Clear and transparent transaction reporting is important for the investment banks and the regulator as it helps root out suspected market abuse, such as insider trading, rogue trading and market manipulation.
Transaction reporting tracks the lifecycle of a trade and therefore, for example, shows that the pricing, quantity, the counterparties (buyer, seller) and management approval, all tally up.
Most of the errors involved using an incorrect reference code made it "impossible" for the FCA systems to identify the counterparties to a transaction.
While RBS has paid a bumper amount for the failure, it still received a 30% reduction of their fine, because it agreed to settle at an early stage of the investigation.
Without this discount, the fine would have been £8m.
The FCA, which took over from the Financial Services Authority (FSA) in April this year, said these "failures are particularly concerning because the FCA already provides extensive guidance to firms on how to submit and check these reports."
The watchdog has already taken action against seven other companies, including some of the world's biggest banks Barclays and Credit Suisse, for similar reporting errors.
RBS and Market Manipulation
In February this year, RBS agreed to pay £390m ($612m / €451m) to settle US and UK charges related to the manipulation of the benchmark lending rate known as Libor, as well as pleading guilty to a criminal charge of wire fraud from a Japanese subsidiary.
When RBS Securities Japan Limited pleaded guilty to one criminal charge of wire fraud, the bank entered what's called a deferred prosecution agreement under which it cooperates with the US Department of Justice, pay a $150m fine and have that charge and another antitrust charge deferred.
RBS was also ordered to pay an additional £87.5m to the FSA.
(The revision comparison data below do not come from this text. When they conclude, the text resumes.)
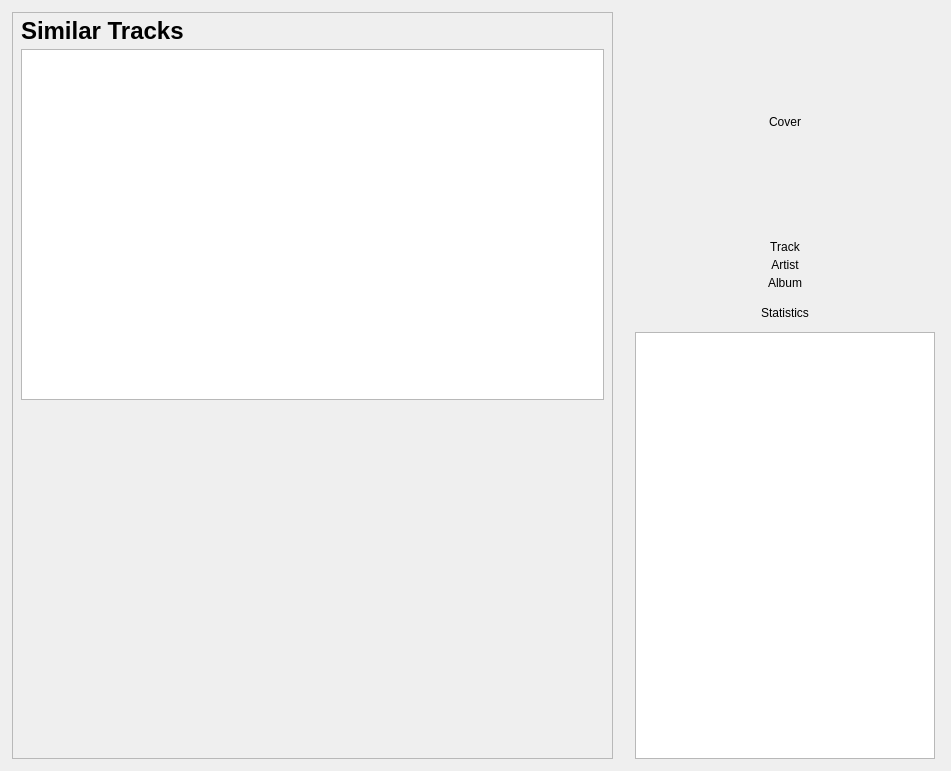
tomahawk-player/tomahawk, file src/libtomahawk/widgets/infowidgets/TrackInfoWidget.ui: the form before one commit.
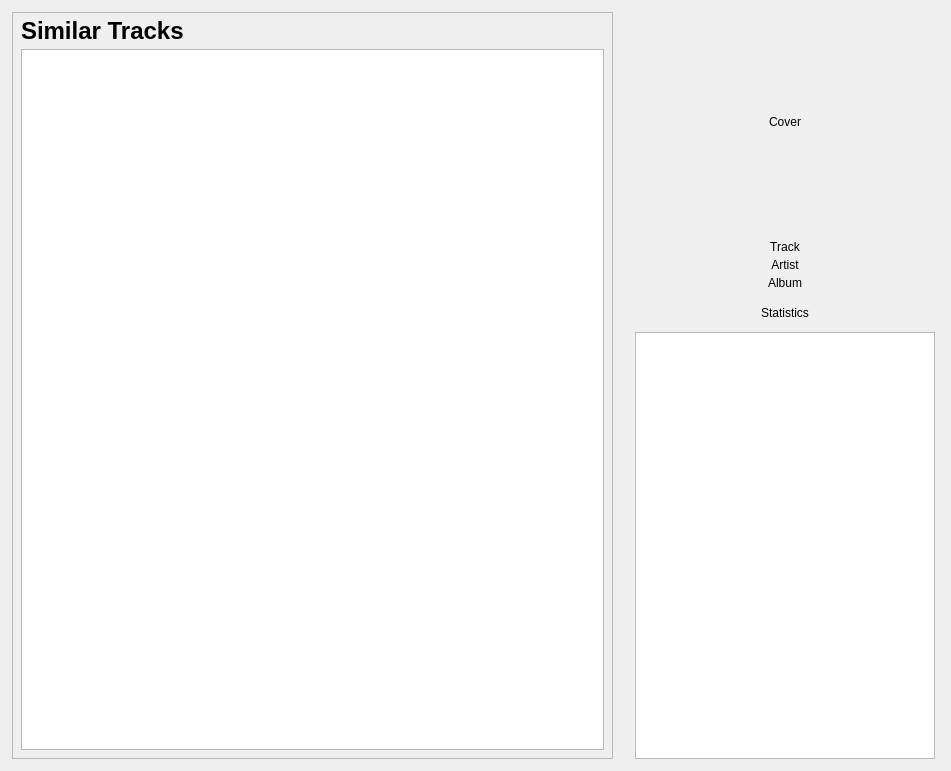
The form after the commit. Custom widgets are drawn as their Qt base class.

Commit message: * Show loading spinner and emptiness tooltip on track page.

The edit to the form file:
```diff
--- a/src/libtomahawk/widgets/infowidgets/TrackInfoWidget.ui
+++ b/src/libtomahawk/widgets/infowidgets/TrackInfoWidget.ui
@@ -103,19 +103,6 @@
             </property>
            </widget>
           </item>
-          <item>
-           <spacer name="verticalSpacer_3">
-            <property name="orientation">
-             <enum>Qt::Vertical</enum>
-            </property>
-            <property name="sizeHint" stdset="0">
-             <size>
-              <width>20</width>
-              <height>0</height>
-             </size>
-            </property>
-           </spacer>
-          </item>
          </layout>
         </widget>
        </item>
```
The commit also changes 2 other files.
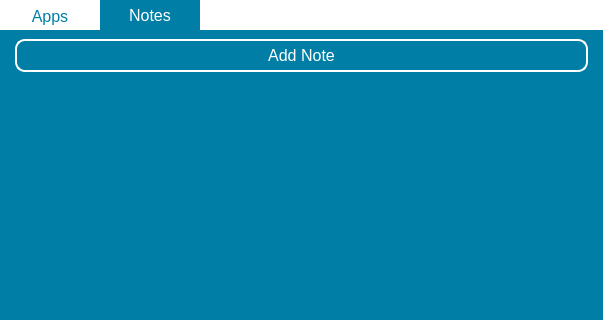
Above: ui files/Runner2-Main.ui from daniel-deru/Runner2 before the change; both pictures show x 0 to 603 and y 0 to 320 of the 603 by 531 pixel window. Below: the same form after it.
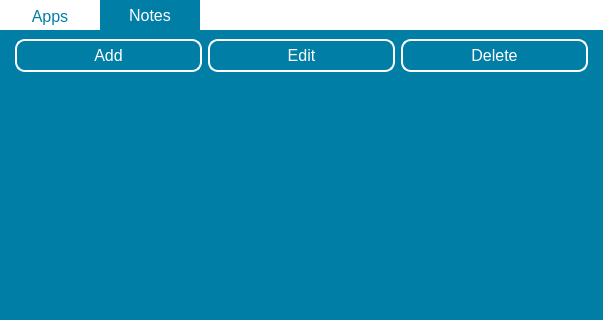
That is the form after the change.

The edit to the form file:
```diff
--- a/ui files/Runner2-Main.ui
+++ b/ui files/Runner2-Main.ui
@@ -199,7 +199,53 @@
 }</string>
            </property>
            <property name="text">
-            <string>Add Note</string>
+            <string>Add</string>
+           </property>
+          </widget>
+         </item>
+         <item>
+          <widget class="QPushButton" name="pushButton">
+           <property name="styleSheet">
+            <string notr="true">QPushButton {
+	color: white;
+	border: 2px solid white;
+	background-color: transparent;
+	padding: 5px;
+	font-size: 16px;
+	border-radius: 10px;
+}
+
+QPushButton:pressed {
+	color: #007EA6;
+	background-color: white;
+	border-color: #007EA6;
+}</string>
+           </property>
+           <property name="text">
+            <string>Edit</string>
+           </property>
+          </widget>
+         </item>
+         <item>
+          <widget class="QPushButton" name="pushButton_2">
+           <property name="styleSheet">
+            <string notr="true">QPushButton {
+	color: white;
+	border: 2px solid white;
+	background-color: transparent;
+	padding: 5px;
+	font-size: 16px;
+	border-radius: 10px;
+}
+
+QPushButton:pressed {
+	color: #007EA6;
+	background-color: white;
+	border-color: #007EA6;
+}</string>
+           </property>
+           <property name="text">
+            <string>Delete</string>
            </property>
           </widget>
          </item>
```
In April this year, Japan's Financial Services Agency ordered RBS' Tokyo-based investment bank to overhaul its compliance procedures, after the bank pleaded guilty to criminal charges.